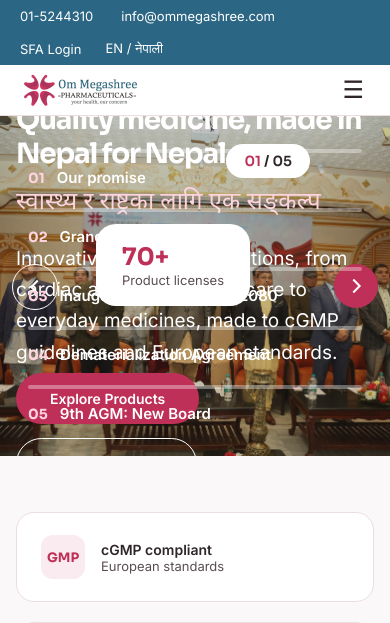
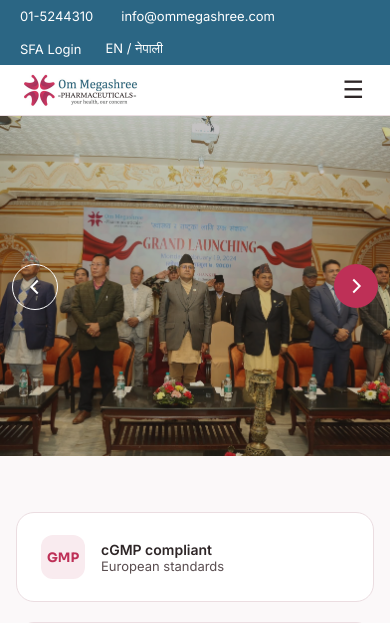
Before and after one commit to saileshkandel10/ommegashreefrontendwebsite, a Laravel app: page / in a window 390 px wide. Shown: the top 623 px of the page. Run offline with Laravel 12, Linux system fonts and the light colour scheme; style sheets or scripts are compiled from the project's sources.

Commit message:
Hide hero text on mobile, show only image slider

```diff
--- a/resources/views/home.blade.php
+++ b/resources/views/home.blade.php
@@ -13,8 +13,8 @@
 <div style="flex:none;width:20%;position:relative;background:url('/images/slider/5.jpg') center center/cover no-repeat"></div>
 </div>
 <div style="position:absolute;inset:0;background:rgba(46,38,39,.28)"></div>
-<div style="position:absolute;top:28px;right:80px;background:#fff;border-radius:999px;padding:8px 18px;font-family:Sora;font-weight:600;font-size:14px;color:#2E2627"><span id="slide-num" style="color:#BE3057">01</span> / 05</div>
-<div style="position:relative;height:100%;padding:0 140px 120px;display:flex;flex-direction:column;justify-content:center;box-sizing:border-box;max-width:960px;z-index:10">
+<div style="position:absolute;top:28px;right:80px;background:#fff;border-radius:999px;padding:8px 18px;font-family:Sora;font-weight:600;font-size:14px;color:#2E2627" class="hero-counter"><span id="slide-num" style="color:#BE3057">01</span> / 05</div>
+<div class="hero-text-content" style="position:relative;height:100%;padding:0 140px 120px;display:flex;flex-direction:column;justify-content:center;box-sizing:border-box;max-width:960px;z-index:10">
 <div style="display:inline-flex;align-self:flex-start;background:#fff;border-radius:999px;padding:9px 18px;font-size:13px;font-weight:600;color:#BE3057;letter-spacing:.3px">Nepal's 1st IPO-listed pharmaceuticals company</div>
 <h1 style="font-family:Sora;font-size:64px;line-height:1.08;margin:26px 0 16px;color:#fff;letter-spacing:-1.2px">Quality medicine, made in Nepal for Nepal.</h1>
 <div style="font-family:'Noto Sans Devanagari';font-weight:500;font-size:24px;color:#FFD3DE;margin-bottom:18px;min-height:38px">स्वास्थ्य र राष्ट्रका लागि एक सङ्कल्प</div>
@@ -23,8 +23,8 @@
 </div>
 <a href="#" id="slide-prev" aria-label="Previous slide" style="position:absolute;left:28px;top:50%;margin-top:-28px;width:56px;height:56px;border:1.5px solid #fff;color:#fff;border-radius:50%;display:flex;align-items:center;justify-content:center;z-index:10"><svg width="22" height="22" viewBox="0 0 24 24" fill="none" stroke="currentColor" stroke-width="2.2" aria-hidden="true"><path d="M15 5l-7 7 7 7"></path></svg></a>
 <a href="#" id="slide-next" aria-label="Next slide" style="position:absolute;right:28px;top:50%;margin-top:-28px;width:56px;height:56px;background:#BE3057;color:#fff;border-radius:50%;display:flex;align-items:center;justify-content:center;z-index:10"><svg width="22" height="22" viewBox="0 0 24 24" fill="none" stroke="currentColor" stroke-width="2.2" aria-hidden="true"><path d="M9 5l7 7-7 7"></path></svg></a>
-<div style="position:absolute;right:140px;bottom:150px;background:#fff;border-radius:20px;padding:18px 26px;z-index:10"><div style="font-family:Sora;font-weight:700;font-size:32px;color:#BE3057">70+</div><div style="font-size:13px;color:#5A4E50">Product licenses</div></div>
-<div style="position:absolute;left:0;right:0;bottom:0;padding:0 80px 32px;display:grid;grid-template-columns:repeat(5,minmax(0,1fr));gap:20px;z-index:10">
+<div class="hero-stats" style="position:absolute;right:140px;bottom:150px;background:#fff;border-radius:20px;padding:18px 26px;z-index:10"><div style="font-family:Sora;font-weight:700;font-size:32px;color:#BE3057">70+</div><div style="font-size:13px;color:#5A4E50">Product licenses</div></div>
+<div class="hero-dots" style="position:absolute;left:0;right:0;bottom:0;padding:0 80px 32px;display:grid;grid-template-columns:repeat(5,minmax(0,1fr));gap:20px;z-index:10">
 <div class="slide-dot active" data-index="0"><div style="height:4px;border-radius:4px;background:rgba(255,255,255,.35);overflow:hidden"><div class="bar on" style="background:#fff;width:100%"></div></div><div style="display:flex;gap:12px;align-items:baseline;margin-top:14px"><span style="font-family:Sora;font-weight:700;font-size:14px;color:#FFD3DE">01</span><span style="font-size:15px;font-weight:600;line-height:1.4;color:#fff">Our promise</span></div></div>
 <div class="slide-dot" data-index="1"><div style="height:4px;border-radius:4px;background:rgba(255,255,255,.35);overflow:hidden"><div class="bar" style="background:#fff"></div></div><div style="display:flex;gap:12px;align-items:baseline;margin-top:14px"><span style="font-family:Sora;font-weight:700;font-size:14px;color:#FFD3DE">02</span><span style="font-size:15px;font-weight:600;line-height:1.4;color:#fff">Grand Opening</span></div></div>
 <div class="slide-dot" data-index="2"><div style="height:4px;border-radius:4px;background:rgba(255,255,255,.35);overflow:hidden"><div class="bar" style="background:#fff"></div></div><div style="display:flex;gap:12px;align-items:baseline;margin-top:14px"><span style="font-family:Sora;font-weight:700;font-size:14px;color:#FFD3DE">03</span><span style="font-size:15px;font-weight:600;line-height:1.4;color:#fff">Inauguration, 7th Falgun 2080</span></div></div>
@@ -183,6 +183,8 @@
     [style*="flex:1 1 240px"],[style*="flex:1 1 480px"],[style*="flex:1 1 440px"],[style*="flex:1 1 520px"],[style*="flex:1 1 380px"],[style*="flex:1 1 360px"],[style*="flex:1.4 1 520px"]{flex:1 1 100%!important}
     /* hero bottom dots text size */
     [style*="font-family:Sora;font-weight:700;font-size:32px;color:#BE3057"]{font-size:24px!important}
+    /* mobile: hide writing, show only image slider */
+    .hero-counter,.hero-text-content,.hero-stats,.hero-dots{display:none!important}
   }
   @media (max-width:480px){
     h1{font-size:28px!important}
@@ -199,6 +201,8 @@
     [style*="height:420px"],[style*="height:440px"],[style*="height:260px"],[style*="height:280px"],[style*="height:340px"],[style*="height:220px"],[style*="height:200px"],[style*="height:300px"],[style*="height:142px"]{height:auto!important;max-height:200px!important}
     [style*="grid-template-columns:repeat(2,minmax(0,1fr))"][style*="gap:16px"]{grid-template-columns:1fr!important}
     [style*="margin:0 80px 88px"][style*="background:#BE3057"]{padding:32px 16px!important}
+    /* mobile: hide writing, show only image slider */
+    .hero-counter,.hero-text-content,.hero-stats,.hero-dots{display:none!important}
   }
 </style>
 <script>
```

********************

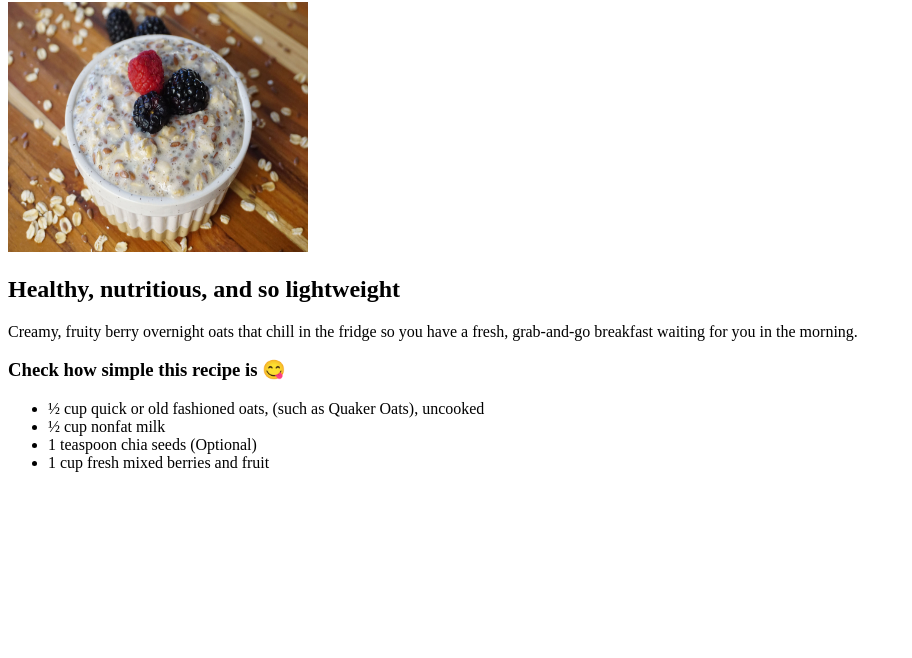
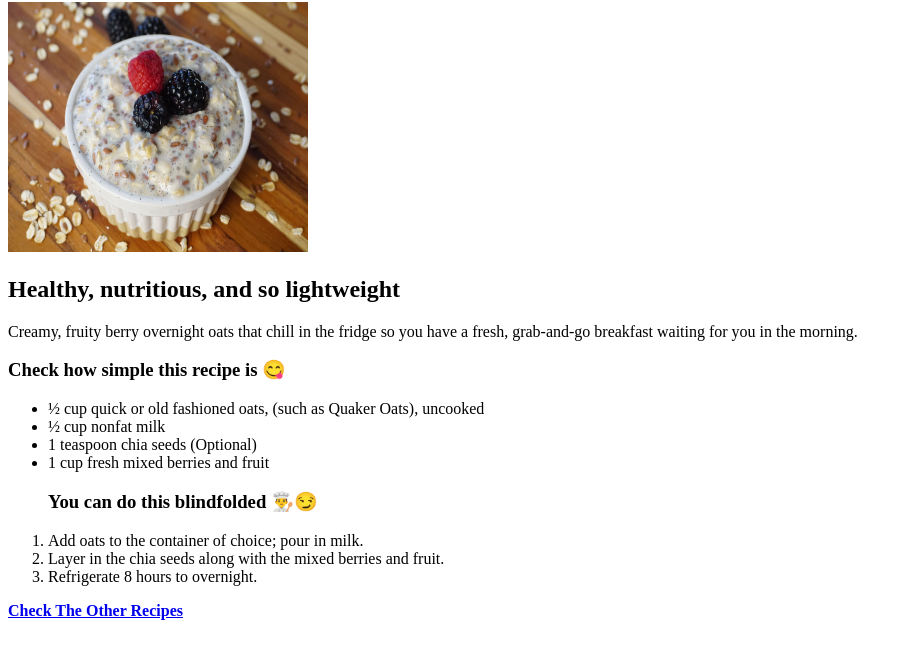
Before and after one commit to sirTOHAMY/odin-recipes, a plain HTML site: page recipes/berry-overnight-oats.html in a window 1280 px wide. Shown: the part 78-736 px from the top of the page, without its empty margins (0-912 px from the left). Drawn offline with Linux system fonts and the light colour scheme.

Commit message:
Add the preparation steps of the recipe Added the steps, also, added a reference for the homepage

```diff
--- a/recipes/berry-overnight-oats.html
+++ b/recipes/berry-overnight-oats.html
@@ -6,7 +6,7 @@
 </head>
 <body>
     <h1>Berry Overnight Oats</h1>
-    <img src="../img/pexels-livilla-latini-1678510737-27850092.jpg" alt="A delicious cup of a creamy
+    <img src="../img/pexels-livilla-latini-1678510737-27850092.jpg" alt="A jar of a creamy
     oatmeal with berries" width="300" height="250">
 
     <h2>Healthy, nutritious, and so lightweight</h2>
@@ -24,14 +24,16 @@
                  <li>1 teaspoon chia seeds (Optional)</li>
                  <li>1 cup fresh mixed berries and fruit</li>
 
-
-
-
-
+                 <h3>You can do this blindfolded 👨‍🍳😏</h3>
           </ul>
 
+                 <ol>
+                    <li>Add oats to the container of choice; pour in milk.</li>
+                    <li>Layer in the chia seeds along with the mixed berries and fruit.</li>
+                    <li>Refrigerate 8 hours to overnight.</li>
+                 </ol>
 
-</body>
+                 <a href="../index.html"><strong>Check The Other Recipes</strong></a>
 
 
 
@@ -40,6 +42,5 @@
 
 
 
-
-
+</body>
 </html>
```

********************

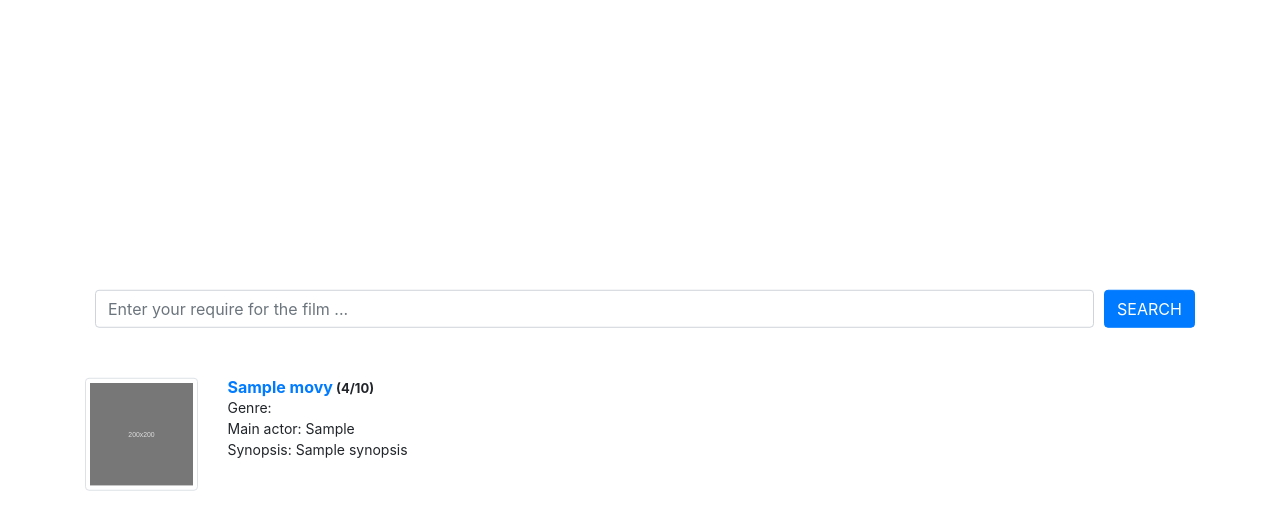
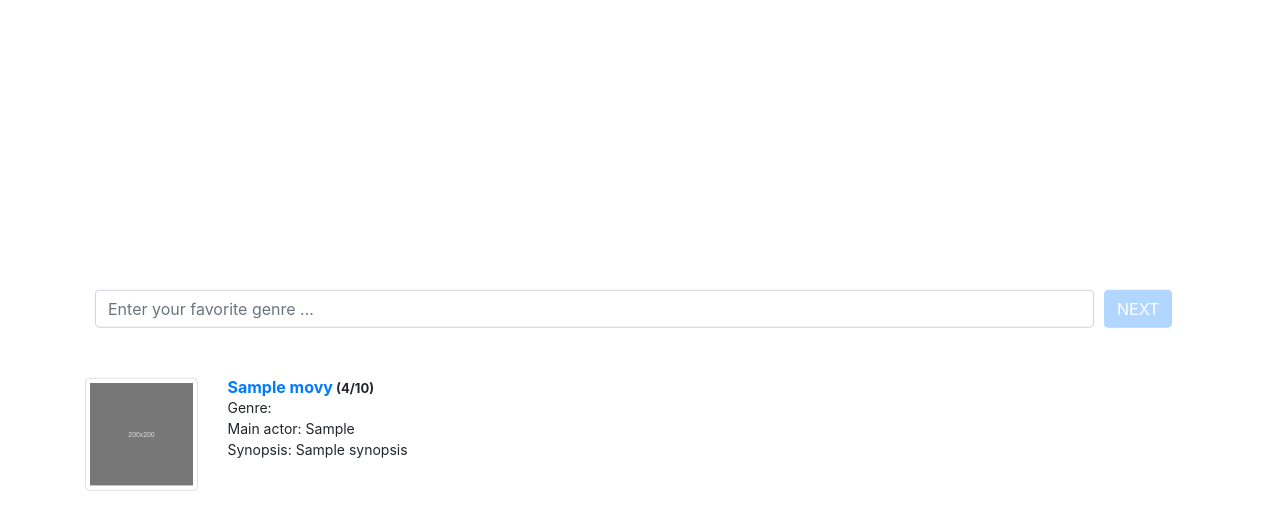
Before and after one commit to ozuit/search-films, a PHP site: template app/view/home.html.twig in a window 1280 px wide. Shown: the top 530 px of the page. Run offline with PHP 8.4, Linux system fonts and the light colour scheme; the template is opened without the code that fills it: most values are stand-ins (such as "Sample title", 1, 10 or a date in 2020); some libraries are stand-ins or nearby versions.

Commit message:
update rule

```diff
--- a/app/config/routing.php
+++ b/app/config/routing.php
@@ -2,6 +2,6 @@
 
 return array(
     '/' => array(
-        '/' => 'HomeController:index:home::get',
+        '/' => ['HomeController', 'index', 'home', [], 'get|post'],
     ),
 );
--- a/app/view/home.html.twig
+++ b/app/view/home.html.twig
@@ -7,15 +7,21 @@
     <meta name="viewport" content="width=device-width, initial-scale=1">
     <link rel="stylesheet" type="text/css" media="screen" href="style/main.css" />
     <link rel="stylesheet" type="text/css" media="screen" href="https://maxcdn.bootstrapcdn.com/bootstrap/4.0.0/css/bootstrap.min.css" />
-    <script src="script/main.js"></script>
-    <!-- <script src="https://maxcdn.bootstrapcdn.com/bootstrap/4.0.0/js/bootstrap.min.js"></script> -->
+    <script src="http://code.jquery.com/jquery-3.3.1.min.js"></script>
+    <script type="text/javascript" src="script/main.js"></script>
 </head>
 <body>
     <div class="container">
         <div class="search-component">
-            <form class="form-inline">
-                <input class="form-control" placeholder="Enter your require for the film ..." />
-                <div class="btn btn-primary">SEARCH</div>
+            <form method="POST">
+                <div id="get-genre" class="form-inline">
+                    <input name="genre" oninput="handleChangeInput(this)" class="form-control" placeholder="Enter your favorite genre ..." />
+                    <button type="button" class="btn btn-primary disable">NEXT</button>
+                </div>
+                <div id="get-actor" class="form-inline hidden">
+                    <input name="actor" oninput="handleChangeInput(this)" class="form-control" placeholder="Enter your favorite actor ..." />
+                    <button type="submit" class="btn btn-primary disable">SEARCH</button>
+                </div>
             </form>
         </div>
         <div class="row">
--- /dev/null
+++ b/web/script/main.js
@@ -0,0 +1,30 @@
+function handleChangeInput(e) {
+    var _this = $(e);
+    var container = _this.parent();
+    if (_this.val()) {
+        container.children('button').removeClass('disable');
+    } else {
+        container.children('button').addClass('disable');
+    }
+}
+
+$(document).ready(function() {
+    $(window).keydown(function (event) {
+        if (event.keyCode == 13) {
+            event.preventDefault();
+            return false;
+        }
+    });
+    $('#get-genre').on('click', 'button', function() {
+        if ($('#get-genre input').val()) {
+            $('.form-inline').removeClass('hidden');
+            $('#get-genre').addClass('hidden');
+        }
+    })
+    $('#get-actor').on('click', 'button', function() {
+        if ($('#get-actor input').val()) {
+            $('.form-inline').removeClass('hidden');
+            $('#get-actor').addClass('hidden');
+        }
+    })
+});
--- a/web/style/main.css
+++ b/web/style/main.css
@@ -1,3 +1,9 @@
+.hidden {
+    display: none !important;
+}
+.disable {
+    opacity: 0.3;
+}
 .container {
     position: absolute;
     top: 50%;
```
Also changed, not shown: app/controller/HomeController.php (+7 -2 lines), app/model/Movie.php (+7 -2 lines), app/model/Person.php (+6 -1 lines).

********************

Copy each line above holding "main".

Solution to this exercise:
     <link rel="stylesheet" type="text/css" media="screen" href="style/main.css" />
-    <script src="script/main.js"></script>
+    <script type="text/javascript" src="script/main.js"></script>
+++ b/web/script/main.js
--- a/web/style/main.css
+++ b/web/style/main.css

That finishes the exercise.